This week, his voice was full and robust as he performed 17 songs over two sets — some new, some from his solo career — plus the Byrds classic “Eight Miles High.” There were also a half-dozen tunes from his earliest CSN days including “Guinnevere,” “Long Time Gone,” “Deja Vu,” “Wooden Ships,” and “Almost Cut My Hair.” Between songs, though he claimed he wasn’t stoned, Crosby’s memory was a little fuzzy — he is 77, after all — but no one seemed to mind because the music was so damned good.

The “friends” in the quintet supporting him were two women, two men, and his son James — all excellent players who have their own bands. Their backing harmonies were solid, but I couldn’t help thinking their voices could never meld with Crosby’s as well as Nash’s and Stills’ did. That vocal trio will forever define the phrase “perfect harmony.”

Watching and listening to Crosby — like seeing Nash at The Pageant last year — provided a vivid reminder of a time when rock stars not only gave us their music, but also shared their social conscience through protest songs. That came to full force when Crosby and his band returned to the stage for an encore and tore into Neil Young’s “Ohio,” a song from an era when America was even more divided than it is today.
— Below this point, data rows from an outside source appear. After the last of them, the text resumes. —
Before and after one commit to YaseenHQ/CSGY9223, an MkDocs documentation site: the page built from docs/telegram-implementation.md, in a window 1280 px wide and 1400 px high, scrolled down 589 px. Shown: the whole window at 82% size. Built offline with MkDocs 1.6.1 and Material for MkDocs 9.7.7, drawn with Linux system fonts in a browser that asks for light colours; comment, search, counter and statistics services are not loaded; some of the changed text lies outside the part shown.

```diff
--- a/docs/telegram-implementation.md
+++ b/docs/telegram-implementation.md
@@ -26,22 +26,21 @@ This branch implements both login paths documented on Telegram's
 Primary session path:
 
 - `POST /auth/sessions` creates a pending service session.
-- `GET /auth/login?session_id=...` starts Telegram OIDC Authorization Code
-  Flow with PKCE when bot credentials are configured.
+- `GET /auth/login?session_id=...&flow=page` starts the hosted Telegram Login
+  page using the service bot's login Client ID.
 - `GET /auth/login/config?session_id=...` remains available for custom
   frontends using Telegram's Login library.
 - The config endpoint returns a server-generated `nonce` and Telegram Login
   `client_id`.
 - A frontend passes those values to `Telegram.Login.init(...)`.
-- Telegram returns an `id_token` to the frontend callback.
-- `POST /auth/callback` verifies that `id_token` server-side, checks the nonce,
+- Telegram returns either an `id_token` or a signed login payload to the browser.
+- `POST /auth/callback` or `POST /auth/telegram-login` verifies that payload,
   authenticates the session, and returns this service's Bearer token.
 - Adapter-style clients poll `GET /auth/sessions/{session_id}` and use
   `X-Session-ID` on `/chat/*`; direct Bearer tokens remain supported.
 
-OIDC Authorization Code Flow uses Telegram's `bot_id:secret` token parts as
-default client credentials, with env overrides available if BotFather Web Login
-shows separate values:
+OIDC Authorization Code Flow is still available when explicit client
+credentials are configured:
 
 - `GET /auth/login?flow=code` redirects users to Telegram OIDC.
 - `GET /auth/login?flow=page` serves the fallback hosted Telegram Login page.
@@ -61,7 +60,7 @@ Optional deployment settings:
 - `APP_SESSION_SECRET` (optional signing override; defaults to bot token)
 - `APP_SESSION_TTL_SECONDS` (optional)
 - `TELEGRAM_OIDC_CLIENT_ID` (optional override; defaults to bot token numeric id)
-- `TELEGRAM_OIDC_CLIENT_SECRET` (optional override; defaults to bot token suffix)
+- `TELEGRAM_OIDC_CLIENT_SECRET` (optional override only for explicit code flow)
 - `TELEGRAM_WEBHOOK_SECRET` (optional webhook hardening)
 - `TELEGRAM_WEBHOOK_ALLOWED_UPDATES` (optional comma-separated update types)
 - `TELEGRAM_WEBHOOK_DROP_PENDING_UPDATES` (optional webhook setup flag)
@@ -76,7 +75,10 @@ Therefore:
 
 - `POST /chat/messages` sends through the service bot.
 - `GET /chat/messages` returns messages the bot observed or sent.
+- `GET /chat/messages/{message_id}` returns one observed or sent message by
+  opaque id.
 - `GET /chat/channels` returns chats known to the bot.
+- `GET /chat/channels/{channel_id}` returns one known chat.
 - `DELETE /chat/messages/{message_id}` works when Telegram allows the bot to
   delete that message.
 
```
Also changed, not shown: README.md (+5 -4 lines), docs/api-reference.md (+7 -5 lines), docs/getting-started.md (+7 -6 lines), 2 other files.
As the audience of baby boomers sang along with every word, a giant smile formed on Crosby’s face, perhaps a recognition of how music can both lead and reflect public sentiment. Can any modern music stars lay claim to that?